Web document revisions:
□ □ □ □ □

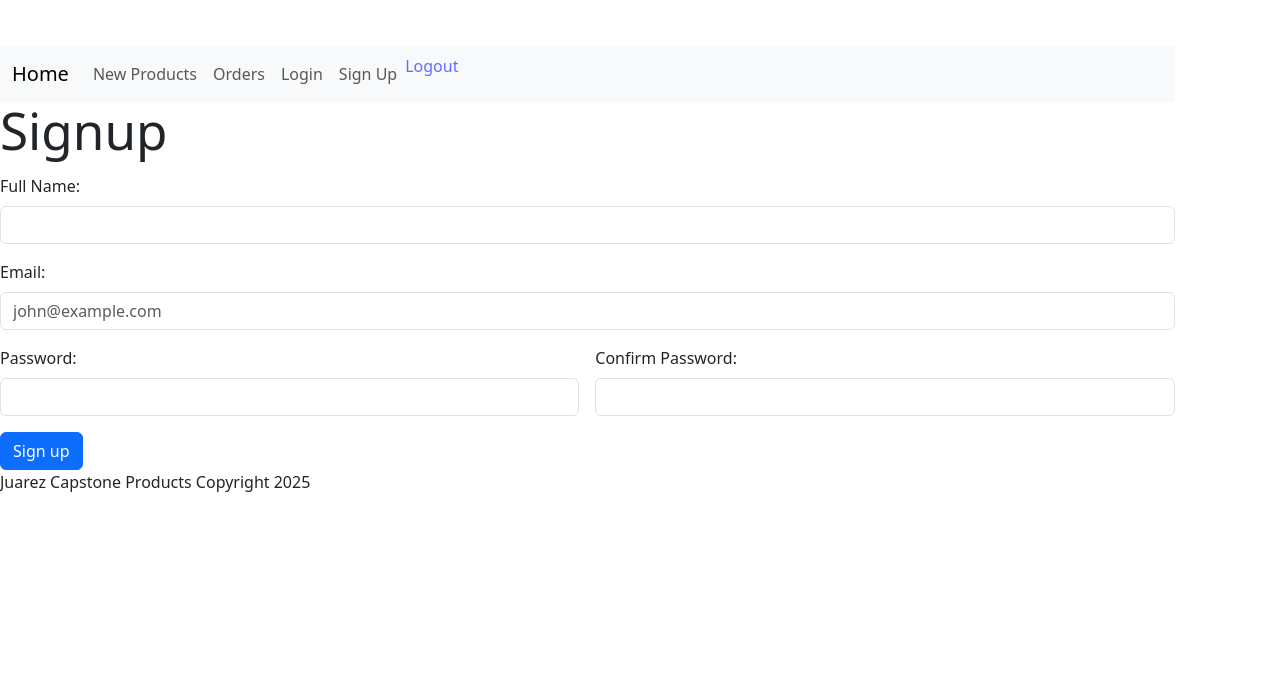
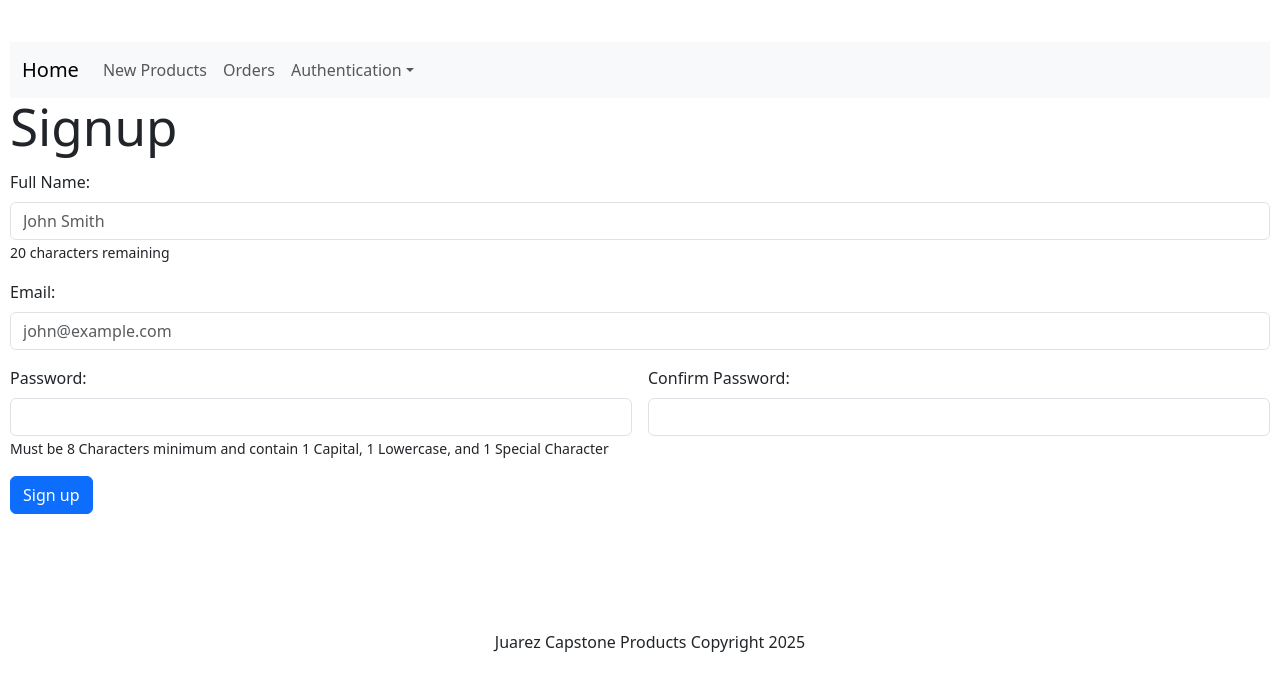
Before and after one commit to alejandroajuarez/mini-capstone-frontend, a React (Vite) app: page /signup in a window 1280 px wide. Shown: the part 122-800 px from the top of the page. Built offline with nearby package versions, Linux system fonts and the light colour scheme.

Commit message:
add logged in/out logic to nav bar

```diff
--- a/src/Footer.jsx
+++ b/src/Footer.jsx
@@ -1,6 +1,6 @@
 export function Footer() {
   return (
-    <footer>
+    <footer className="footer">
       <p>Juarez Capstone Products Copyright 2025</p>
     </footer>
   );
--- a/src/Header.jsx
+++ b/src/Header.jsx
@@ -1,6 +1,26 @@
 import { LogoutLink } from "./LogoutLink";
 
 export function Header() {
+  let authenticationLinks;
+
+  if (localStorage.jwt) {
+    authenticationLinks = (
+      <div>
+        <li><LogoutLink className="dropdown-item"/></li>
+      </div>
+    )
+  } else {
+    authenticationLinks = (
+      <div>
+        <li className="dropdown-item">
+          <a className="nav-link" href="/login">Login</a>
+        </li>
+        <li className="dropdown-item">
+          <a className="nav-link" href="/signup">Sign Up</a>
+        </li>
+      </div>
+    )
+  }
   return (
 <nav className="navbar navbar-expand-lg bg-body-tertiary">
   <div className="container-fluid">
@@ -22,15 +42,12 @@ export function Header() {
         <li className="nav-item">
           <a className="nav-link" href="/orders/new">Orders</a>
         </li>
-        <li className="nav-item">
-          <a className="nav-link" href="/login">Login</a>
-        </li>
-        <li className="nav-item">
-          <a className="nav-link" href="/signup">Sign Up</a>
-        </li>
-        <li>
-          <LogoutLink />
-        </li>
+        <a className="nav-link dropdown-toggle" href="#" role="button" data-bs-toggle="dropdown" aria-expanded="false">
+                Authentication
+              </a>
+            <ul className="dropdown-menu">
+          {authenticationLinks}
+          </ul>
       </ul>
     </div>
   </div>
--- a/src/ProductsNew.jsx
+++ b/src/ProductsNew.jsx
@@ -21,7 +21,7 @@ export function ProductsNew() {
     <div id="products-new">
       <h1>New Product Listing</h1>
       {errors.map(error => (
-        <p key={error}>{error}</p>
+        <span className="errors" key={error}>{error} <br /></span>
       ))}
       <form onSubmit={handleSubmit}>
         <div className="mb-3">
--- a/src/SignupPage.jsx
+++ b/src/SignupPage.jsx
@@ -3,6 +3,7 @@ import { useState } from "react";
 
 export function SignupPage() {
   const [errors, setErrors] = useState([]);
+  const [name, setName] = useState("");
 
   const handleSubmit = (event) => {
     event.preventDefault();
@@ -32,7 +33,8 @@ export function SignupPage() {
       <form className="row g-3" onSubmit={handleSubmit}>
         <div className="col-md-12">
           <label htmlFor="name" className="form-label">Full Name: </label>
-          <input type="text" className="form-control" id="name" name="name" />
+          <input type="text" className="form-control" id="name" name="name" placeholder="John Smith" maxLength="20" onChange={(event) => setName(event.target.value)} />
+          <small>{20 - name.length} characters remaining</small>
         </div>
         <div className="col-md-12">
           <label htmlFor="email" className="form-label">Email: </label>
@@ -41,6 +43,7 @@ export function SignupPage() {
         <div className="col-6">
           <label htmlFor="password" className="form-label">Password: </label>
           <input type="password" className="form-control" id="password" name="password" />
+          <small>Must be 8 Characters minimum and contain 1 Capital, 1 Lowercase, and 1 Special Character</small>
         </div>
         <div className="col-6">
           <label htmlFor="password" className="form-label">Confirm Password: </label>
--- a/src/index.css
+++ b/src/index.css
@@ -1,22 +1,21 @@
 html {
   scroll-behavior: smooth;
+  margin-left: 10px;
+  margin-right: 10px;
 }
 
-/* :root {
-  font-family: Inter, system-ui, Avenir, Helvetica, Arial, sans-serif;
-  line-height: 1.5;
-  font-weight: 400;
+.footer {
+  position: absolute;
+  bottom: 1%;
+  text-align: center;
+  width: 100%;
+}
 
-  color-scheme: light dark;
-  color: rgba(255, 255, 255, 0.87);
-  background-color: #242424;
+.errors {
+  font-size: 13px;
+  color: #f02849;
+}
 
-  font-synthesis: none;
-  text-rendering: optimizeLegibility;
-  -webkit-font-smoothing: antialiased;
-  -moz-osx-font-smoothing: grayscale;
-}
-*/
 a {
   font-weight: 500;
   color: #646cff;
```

□ □ □ □ □

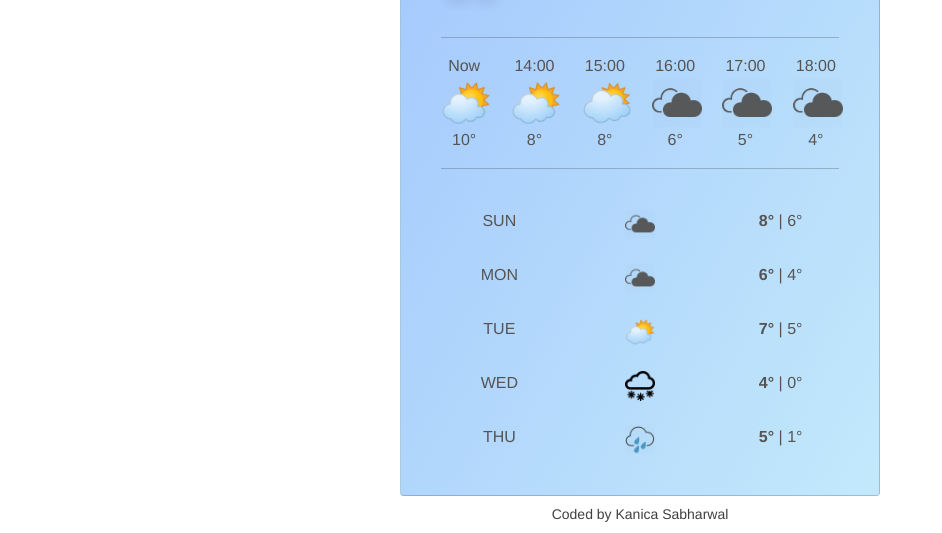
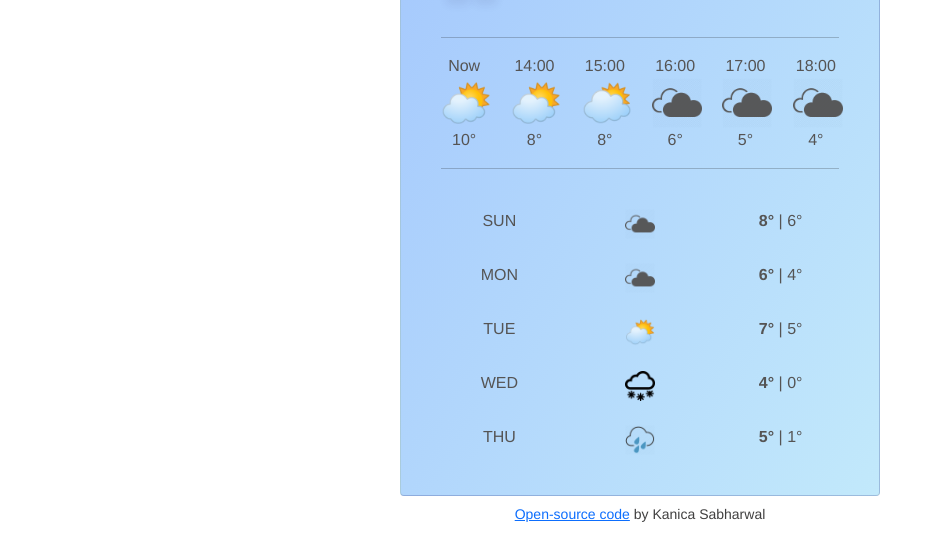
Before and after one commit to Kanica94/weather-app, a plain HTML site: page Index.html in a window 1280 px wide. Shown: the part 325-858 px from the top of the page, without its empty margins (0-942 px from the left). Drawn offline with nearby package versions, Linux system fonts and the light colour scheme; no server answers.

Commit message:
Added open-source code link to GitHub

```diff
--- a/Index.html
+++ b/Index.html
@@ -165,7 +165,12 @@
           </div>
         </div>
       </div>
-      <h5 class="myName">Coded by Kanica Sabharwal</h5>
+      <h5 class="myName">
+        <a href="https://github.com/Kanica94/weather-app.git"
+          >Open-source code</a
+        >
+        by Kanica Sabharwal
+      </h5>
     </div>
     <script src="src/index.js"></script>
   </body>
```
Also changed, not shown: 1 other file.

□ □ □ □ □

DIRECTIONS FOR THIS TASK: Show every line in the entries where the string "Sabharwal" occurs.

FINISHED EXERCISE:
-      <h5 class="myName">Coded by Kanica Sabharwal</h5>
+        by Kanica Sabharwal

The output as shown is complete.